Why I Choose to Embody the Word “Bitch”

This weekend, I had a get together with the other grad students in the department to talk job search and enjoy some drinks and dinner. One of the things we did was cut up over 100 common interview questions, put them in a bowl, and draw them at random. With 5 of us searching professionally and the others searching for internships, it was a good medium and practice time for all parties involved. In one part of the conversation, I talked about the student staff I supervise and how, in recent one-on-ones, the women and I have been discussing the idea of being a bitch. In this setting with me peers, I said that each of these women was a bitch in a different kind of way, and I wish y’all could’ve seen some of the looks around the room. I’m not really one to justify my decision when I don’t see an issue with them (and I don’t see anything wrong with the title bitch), but I think it warrants further conversation.

I don’t have some sob story about feeling dejected the first time someone called me a bitch or anything like that. In fact, I think the first time there was a word associated with women that was considered a “no-no” word for me was when I was like 15 and my grandpa called someone a twat. As a kind old man, it was out of character, so my context clues told me that you had to be a special kind of bad for that to come out of his mouth.

Maybe it’s the women in my family that have taught me that being a bitch isn’t something bad. My Grandma Kiernan served in World War II, had 4 kids, 8 grandkids, and worked until I was at least 12 or 13 (she died when I was 18). My Grandma Maggie was a high school administrator, had 5 kids, 11 grandkids, and after retiring from life as an administrator, went back to school to get her nursing degree so that my grandpa could live out his life comfortably. She still teaches, drives a Cadillac, smokes Winstons, drinks Manhattans, and is just an all around bad ass. Aside from these two matriarchs, my mother got her MBA while raising the 3 of us in high school and rides a motorcycle (among other awesome stuff), and I have a slew of aunts (by blood and marriage) and cousins who are just all around badasses. Wanna know what else they all have in common? They’re all bitches.

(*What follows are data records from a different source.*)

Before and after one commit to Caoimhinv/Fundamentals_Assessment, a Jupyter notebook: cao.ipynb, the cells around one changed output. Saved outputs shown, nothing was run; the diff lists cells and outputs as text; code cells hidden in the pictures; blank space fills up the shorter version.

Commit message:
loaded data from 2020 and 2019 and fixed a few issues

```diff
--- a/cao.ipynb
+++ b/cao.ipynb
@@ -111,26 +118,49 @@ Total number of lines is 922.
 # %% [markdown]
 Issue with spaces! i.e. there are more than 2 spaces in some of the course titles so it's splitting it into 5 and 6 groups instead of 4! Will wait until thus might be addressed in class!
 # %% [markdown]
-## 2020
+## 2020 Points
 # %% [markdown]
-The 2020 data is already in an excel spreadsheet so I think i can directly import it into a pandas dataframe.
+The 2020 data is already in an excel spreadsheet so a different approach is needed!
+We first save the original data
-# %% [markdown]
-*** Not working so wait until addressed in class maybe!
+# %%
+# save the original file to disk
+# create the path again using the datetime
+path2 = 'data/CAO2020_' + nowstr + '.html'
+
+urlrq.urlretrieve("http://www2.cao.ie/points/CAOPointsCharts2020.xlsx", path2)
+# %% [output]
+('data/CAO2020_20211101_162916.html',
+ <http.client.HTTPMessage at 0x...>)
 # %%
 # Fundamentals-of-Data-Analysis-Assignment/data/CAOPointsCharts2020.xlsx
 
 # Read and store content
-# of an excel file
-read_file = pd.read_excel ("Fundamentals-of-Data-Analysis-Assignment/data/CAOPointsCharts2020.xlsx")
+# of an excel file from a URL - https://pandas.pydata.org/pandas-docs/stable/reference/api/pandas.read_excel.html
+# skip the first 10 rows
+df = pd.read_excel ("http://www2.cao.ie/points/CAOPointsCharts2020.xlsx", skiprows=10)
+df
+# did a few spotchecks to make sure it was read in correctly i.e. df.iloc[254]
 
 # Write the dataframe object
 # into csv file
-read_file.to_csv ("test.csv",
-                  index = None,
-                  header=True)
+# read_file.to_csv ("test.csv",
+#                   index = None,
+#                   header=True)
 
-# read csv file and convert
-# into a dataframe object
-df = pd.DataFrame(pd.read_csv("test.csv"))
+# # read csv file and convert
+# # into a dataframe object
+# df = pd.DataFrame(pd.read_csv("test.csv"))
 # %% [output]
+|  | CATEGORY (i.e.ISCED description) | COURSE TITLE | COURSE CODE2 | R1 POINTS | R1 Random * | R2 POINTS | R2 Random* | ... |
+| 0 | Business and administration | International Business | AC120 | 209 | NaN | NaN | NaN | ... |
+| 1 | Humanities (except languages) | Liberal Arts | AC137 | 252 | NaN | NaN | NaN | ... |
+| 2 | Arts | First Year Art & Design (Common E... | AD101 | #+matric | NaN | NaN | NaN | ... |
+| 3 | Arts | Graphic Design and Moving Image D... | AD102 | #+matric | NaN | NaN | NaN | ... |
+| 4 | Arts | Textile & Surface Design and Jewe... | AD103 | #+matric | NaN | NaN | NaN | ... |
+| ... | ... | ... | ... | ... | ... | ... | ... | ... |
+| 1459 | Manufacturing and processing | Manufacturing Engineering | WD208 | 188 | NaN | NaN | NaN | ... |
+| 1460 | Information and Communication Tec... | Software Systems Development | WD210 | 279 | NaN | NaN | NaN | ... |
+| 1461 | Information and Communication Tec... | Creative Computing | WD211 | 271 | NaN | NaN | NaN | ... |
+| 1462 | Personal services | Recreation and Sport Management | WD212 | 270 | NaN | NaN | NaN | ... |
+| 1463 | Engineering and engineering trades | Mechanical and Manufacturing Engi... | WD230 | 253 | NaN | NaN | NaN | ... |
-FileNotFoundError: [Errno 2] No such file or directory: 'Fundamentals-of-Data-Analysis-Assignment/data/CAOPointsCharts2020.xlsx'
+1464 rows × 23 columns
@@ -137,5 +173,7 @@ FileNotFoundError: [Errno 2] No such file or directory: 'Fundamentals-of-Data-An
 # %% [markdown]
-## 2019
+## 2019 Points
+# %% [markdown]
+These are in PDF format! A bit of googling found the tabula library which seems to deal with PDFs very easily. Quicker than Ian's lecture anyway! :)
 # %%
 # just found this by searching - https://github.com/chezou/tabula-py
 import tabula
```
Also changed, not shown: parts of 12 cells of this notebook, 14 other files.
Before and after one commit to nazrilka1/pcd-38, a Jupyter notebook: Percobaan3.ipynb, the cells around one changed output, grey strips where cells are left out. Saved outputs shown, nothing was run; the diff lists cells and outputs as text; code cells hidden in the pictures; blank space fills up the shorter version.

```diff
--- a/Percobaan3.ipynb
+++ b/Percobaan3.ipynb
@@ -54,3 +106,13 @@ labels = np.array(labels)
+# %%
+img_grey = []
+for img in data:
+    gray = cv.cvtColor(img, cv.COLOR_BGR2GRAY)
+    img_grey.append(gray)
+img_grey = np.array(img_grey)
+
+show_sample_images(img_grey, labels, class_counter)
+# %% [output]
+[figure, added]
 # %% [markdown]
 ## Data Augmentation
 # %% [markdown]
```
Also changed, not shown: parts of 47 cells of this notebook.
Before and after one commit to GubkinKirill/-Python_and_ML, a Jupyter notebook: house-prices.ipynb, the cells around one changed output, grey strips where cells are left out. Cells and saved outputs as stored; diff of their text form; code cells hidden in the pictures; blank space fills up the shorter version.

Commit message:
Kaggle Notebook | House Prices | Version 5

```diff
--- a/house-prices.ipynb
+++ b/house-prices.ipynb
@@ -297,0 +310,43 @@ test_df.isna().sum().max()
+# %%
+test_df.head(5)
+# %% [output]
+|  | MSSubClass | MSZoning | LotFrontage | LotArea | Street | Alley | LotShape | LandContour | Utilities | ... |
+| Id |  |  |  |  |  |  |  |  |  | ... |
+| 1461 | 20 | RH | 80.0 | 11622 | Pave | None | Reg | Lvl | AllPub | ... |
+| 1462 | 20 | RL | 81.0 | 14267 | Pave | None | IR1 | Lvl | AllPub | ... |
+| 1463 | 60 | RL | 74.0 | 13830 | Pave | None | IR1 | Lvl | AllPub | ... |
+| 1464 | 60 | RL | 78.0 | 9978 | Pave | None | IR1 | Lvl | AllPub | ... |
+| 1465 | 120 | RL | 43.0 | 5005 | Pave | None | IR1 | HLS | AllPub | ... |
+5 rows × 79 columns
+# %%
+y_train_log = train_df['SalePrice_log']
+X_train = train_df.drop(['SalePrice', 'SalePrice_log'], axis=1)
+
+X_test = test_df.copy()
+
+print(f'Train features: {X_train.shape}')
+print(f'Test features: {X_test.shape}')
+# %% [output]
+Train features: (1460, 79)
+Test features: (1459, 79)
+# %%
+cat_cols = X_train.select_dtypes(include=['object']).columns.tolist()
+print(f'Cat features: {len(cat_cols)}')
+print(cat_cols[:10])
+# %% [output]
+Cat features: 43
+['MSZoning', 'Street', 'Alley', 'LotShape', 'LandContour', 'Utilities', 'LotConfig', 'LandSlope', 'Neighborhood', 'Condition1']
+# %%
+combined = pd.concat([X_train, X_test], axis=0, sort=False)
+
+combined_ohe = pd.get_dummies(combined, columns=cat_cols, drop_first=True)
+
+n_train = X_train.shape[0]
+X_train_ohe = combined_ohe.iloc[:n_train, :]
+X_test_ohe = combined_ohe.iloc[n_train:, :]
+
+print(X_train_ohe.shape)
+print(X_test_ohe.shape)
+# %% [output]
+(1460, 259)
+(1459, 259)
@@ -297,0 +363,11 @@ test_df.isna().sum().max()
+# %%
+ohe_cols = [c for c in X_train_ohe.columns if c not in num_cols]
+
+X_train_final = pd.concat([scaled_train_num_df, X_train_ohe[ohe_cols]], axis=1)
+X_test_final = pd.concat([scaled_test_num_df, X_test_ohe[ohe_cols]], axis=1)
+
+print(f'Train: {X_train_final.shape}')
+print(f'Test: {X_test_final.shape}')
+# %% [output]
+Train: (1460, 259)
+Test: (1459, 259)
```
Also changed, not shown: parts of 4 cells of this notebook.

Yes, I’m telling you that my first-grade God daughter and cousin is a bitch, and there’s nothing wrong with that (though her parents might beg to differ). I can’t go and quote “sticks and stones” because I know that words can hurt, but THIS word has never been one to hurt my feelings. I mean, damn…when I was little, I had the book “Little Miss Bossy” in three different languages! I was always allowed to ask questions and voice my little opinions, which I suppose made me headstrong from a young age, but why is that problem?

One of my favorite people on the planet, Tina Fey, was quoted once saying, “You know what? Bitches get stuff done.” I love this. Do I think you have to be a bitch to be successful? No, I guess not, but in my case it has certainly helped. Students and peers alike realized very quickly that calling me a bitch only fueled my fire rather than hurt my feelings. Am I telling you that you need to go fuel your own bitch fire and embody the word the way I have? Nope. But I am not going to someday decide that it bothers me. You can be a bitch without being heartless or cruel (though sometimes the former helps), and I hope that when I interact with people, they can see that.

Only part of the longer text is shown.